        Yeah, so much for the ludicrous claim that Click was only calling for students to act as some sort of barrier between the protestors and a couple of camera-wielding student journalists. She was actively encouraging protesters to use physical force against their fellow students. The only “crazy interpretation” is coming from those denying the obvious import of Click’s words. The use of “muscle” against those journalist would have constituted assault, a criminal offense. She was instigating mob violence, period. That anyone can actually believe she doesn’t deserve to be fired for that is mindboggling. Contrary to what you seem to be implying, ANY degree of violence fomented by Click is unacceptable and should have resulted in her immediate termination.

        It is stunning that anyone can assert that it is Click who is the aggrieved party in this situation. The only ones who had their Constitutional rights violated were the student journalists. Click is the one who violated those rights. So Click called for the use of mob violence AND she violated the First Amendment rights, at least, of the journalists attempting to cover a newsworthy event occurring in a public place. Thank goodness a majority of the curators had the sense to do what should have been done months ago. Good riddance to bad rubbish.

        • Really, any degree of “violence” is wrong? Suppose that she had been on the opposite side of the dispute, and called for “muscle” to defend the free press rights of students (or to prevent a speaker from being silenced). Would you demand the firing of any professor who called for muscle in those cases?
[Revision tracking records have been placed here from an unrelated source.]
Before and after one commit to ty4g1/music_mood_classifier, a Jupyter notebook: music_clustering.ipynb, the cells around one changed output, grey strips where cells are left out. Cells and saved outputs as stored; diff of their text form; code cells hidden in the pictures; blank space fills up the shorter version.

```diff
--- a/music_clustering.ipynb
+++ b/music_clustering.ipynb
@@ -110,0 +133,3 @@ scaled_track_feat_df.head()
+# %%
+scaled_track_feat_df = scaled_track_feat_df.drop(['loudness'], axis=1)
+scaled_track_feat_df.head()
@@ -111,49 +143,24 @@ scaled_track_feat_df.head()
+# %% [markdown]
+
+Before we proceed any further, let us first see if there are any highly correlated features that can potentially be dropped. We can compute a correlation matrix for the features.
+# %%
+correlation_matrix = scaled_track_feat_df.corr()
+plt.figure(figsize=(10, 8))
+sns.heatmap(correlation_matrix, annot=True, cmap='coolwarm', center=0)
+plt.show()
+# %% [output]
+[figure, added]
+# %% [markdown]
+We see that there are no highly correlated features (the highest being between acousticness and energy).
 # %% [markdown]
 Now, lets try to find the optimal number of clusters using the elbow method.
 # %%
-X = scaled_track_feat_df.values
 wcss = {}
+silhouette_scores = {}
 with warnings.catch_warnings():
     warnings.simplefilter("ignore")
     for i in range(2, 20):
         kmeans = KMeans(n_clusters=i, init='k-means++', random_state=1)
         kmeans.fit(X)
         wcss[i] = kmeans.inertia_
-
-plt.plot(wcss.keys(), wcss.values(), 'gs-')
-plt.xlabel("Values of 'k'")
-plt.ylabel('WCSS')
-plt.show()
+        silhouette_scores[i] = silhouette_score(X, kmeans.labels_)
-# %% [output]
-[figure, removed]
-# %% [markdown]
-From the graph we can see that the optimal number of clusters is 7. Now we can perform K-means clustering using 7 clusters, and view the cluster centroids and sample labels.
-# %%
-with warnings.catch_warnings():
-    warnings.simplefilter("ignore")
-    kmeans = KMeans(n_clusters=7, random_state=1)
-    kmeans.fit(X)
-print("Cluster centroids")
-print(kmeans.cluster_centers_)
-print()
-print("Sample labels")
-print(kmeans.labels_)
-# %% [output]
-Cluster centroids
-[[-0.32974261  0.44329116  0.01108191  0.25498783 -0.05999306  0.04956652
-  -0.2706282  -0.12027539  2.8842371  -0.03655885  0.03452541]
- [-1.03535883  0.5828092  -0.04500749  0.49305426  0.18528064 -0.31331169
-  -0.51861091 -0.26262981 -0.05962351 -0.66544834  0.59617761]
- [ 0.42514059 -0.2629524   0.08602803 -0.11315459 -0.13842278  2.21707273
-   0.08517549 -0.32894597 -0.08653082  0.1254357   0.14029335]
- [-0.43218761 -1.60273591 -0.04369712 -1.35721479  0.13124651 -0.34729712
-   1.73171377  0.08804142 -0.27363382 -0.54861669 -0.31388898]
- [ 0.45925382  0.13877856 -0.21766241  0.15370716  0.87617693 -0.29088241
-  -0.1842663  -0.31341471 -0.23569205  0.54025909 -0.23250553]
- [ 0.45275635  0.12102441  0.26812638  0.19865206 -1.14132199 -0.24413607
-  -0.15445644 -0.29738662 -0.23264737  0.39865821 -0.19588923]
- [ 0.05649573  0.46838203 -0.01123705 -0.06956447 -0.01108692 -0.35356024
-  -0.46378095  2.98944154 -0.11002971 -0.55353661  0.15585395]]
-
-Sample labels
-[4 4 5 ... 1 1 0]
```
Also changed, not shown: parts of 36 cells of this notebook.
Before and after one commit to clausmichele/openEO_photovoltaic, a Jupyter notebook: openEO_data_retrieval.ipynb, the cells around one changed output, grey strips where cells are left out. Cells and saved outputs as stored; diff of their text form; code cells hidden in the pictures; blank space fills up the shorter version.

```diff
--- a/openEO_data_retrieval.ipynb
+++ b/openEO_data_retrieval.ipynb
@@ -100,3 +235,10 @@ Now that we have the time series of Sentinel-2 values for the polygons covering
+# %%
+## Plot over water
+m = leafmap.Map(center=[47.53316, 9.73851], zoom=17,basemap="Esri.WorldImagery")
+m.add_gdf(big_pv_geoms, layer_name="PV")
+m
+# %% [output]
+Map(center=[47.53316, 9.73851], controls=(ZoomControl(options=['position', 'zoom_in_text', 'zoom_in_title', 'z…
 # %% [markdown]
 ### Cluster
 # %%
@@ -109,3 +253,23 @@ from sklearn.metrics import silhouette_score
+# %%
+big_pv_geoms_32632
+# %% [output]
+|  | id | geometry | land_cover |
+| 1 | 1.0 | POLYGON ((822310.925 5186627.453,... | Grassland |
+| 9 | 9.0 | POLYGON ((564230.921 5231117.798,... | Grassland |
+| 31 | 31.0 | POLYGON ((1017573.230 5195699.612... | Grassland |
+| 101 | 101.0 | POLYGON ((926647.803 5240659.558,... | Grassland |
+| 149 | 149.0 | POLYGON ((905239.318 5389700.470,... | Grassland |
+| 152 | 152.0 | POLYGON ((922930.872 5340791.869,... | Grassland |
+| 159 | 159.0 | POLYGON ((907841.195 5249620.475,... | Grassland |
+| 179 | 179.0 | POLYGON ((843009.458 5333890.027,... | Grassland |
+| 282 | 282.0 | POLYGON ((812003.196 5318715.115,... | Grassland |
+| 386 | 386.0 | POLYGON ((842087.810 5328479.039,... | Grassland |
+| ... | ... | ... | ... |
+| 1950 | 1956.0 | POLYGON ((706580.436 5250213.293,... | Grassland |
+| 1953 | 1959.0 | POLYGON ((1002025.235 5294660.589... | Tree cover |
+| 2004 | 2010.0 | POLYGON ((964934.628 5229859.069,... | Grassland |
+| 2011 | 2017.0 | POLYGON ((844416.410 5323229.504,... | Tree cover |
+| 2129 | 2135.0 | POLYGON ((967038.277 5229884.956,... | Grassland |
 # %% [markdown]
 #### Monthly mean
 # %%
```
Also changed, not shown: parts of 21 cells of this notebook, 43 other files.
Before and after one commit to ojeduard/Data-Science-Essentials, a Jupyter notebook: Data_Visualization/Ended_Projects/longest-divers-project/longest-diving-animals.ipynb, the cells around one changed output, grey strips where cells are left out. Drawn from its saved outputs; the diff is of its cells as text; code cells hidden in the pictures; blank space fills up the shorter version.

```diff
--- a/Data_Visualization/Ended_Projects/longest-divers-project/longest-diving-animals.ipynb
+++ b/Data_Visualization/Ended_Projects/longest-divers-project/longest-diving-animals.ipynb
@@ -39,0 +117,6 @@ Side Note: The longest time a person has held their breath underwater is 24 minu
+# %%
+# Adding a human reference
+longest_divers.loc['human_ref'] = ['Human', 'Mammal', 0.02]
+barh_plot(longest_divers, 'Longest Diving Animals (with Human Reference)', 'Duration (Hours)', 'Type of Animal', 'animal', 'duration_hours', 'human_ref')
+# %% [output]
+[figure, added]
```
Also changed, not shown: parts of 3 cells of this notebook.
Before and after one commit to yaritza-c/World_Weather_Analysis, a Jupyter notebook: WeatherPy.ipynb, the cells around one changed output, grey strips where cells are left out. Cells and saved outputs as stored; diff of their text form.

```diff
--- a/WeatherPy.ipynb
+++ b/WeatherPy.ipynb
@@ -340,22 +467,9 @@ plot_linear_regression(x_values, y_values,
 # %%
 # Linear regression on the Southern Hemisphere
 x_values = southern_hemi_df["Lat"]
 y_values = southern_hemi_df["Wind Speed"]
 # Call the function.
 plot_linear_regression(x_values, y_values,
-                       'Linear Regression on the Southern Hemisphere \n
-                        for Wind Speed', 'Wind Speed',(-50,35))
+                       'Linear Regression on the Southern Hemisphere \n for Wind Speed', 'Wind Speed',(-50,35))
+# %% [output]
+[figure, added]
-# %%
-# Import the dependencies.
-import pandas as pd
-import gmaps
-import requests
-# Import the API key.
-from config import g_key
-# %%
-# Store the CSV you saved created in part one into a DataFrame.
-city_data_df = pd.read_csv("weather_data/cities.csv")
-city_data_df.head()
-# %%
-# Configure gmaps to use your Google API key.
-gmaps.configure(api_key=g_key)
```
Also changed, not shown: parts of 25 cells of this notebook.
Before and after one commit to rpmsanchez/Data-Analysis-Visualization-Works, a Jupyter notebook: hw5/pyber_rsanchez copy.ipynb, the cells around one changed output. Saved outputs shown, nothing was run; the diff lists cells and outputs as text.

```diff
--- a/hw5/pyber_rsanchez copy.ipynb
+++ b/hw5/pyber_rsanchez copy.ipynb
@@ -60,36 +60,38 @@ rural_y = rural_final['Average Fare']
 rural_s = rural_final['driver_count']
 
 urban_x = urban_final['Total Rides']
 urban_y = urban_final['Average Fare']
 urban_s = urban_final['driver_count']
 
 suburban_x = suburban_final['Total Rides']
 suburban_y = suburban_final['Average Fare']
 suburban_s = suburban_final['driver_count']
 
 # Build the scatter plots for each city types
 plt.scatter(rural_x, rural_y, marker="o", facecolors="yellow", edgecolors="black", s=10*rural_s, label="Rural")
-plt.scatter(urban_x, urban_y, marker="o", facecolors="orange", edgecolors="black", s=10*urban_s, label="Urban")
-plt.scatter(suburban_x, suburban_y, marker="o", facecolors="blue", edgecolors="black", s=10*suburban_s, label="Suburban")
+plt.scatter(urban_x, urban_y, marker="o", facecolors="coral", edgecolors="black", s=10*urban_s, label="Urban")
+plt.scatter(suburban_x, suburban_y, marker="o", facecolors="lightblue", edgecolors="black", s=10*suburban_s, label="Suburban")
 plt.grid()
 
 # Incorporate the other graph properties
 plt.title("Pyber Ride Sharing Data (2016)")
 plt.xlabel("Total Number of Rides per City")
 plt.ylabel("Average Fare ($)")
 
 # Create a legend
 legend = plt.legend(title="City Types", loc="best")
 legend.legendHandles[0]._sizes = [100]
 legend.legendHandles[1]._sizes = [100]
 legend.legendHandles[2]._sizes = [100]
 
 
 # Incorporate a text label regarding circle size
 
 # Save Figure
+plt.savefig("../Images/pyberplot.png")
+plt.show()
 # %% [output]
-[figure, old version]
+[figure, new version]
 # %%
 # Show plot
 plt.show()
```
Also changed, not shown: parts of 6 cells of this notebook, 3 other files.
      • She want to intimidate with muscle. If someone does that to your college age child, you would think it is ok or no big deal?

  3. While you’re at it, why don’t you write a defense of Timothy Wolfe, the UM System president who was hounded out of his job because he was somehow made responsible for anonymous, disparate racist incidents at a campus so seething in white privilege that it elected an African-American study body president plus had an African-American chancellor 5 years prior to Wolfe? BTW, Click’s appeal for more muscle, put in the context of a huge throng of students that included bulky, protesting football players against a lone cameraman has a malevolent tone of physical threat. At least Mark Schierbecker felt that way, and watching the spectacular video, one can understand his fear at the time plus his subsequent outrage.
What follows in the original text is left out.